- After Tunisian President Zine al-Abidine Ben Ali tempestuously called off the Arab League summit Saturday night, before its scheduled opening Monday, analysts and government officials from Washington to Riyadh debated whether the administration's plan for reform, dubbed the Greater Middle East Initiative, might suffer the same fate as the almost comical diplomatic catfight in Tunisia.
- U.S. officials hoped that the summit would set the region on a path toward Western-style free elections and free markets. But commentators in the United States and the Middle East say the administration has instead made matters worse by appearing to shove democracy down the throats of reluctant Arab leaders.
- "The Greater Middle East Initiative is going nowhere fast," said Andrew Apostolou, a Mideast analyst at the Foundation for the Defense of Democracies, a conservative Washington think tank. "The problem is that Arab states are in no mood to agree to any form of externally generated freedoms, and I see no way out of this. I don't think the Bush administration has handled this well."
- Despite the heavy publicity surrounding the initiative, few details have been released, and it is unclear whether the plan will include the carrot of significant new U.S. foreign aid. Published accounts indicate that it includes only modest spending, mainly on training programs for journalists, women and election monitors.
- Apostolou and other observers say the administration's attempts to promote the initiative have been plagued by missteps from the very beginning.
- Instead of being communicated privately to Arab governments, it was leaked to the Washington Post in early February -- a snub Arab rulers found humiliating.
- "The Bush administration says that reform has to come from within, but ... when it was leaked, ... it took on a life of its own," said Nail Al-Jubeir, a spokesman for the Saudi Embassy in Washington.
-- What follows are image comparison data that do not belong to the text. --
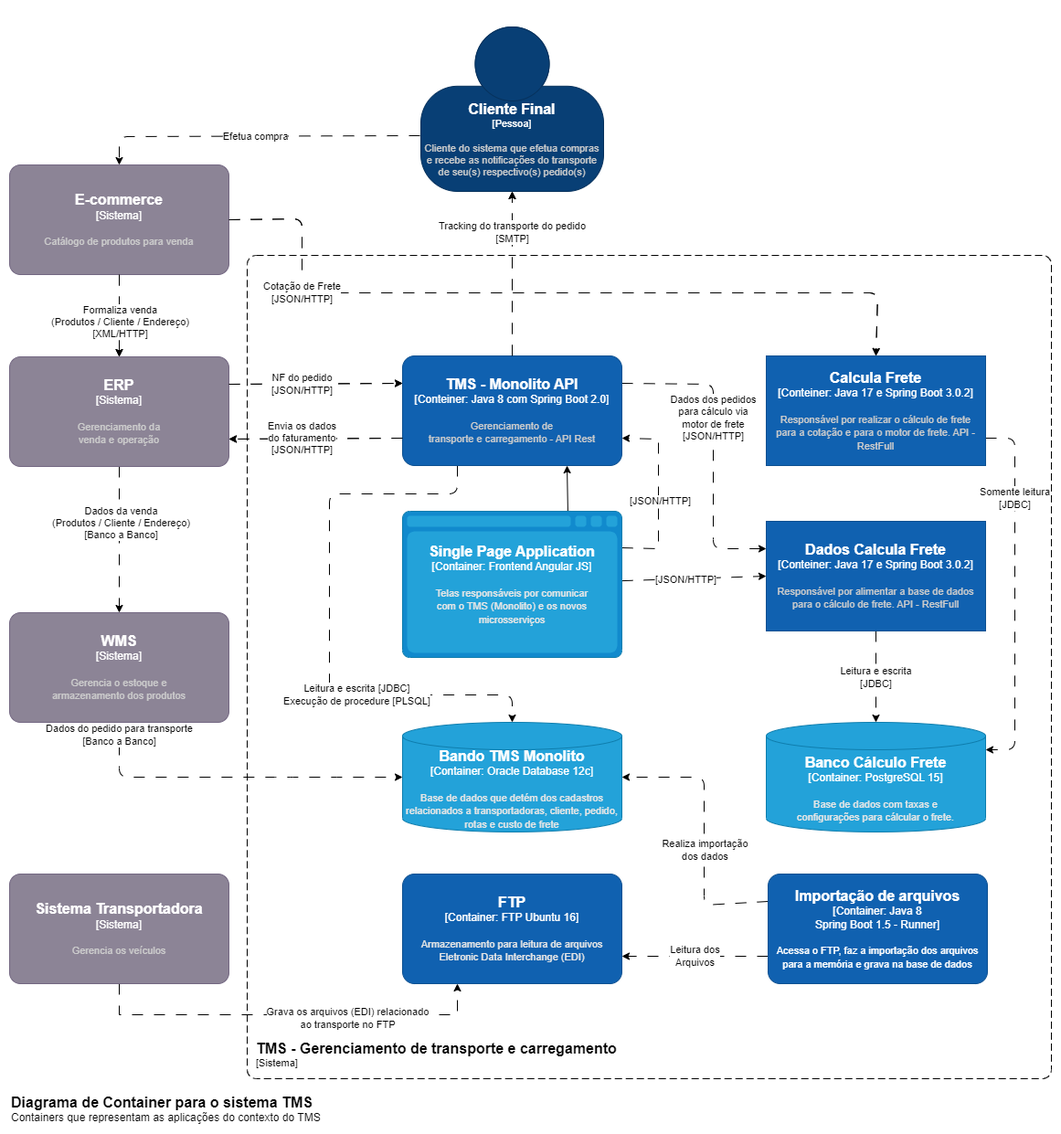
Before: diagramas/container.png, a diagram exported from draw.io (EdiPSilva/puc-minas-arquitetura-de-software). Source tidied: cells renumbered, new cells last; positions are measured from the earlier drawing's top-left corner, leaving out a move shared by most shapes.
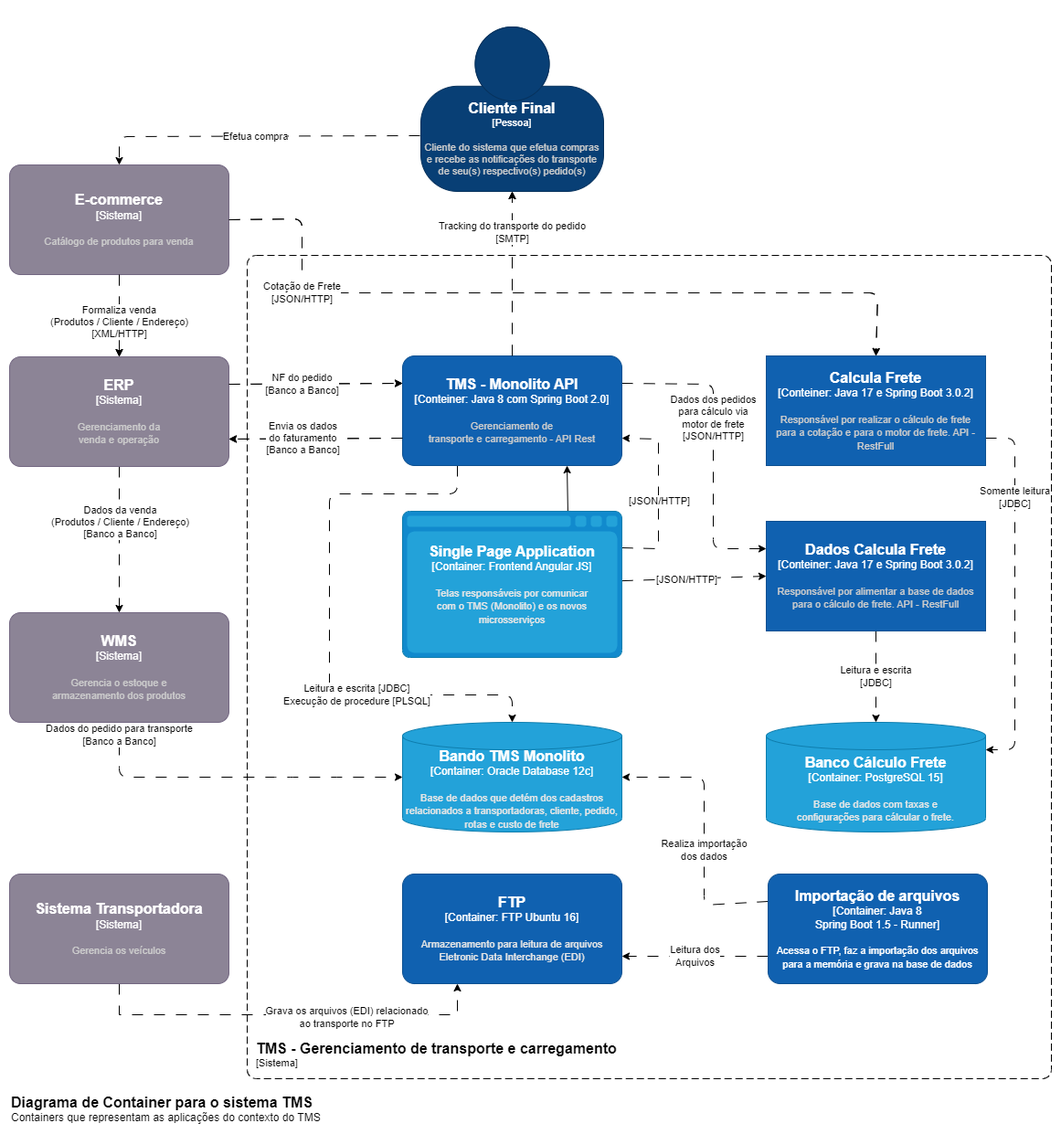
After the commit.

Change to the diagram source:
```diff
@@ -241,7 +241,7 @@
         <mxPoint x="560" y="209" as="targetPoint" />
       </mxGeometry>
     </mxCell>
-    <mxCell id="47" value="NF do pedido&lt;br&gt;[JSON/HTTP]" style="edgeStyle=none;html=1;dashed=1;dashPattern=12 12;exitX=1;exitY=0.25;exitDx=0;exitDy=0;exitPerimeter=0;entryX=0;entryY=0.25;entryDx=0;entryDy=0;entryPerimeter=0;strokeColor=#000000;fontColor=#000000;labelBackgroundColor=#FFFFFF;" parent="1" edge="1">
+    <mxCell id="47" value="NF do pedido&lt;br&gt;[Banco a Banco]" style="edgeStyle=none;html=1;dashed=1;dashPattern=12 12;exitX=1;exitY=0.25;exitDx=0;exitDy=0;exitPerimeter=0;entryX=0;entryY=0.25;entryDx=0;entryDy=0;entryPerimeter=0;strokeColor=#000000;fontColor=#000000;labelBackgroundColor=#FFFFFF;" parent="1" edge="1">
       <mxGeometry x="-0.16" relative="1" as="geometry">
         <mxPoint x="250" y="420" as="sourcePoint" />
         <mxPoint x="440" y="419" as="targetPoint" />
@@ -253,7 +253,7 @@
         <mxPoint x="250" y="480" as="targetPoint" />
       </mxGeometry>
     </mxCell>
-    <mxCell id="49" value="Envia os dados&lt;br&gt;do faturamento&lt;br&gt;[JSON/HTTP]" style="edgeLabel;html=1;align=center;verticalAlign=middle;fontColor=#000000;labelBackgroundColor=#FFFFFF;" parent="48" vertex="1">
+    <mxCell id="49" value="Envia os dados&lt;br&gt;do faturamento&lt;br&gt;[Banco a Banco]" style="edgeLabel;html=1;align=center;verticalAlign=middle;fontColor=#000000;labelBackgroundColor=#FFFFFF;" parent="48" vertex="1">
       <mxGeometry x="-0.11" y="-1" relative="1" as="geometry">
         <mxPoint x="-25" as="offset" />
       </mxGeometry>
```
- Arab distrust of American intentions intensified as the administration continued to support Israel's crackdown on the Palestinians. Israel's assassination of Hamas leader Ahmed Yassin last week has further inflamed passions in the region.
- "In the Arab world, everything is interconnected," Al-Jubeir added. "To resolve the Arab-Israeli conflict is a must, to reach justice and equality for the Palestinian people in the territories. Anything without (that) is not going to go anywhere."
Note, article reference: why do they hate us?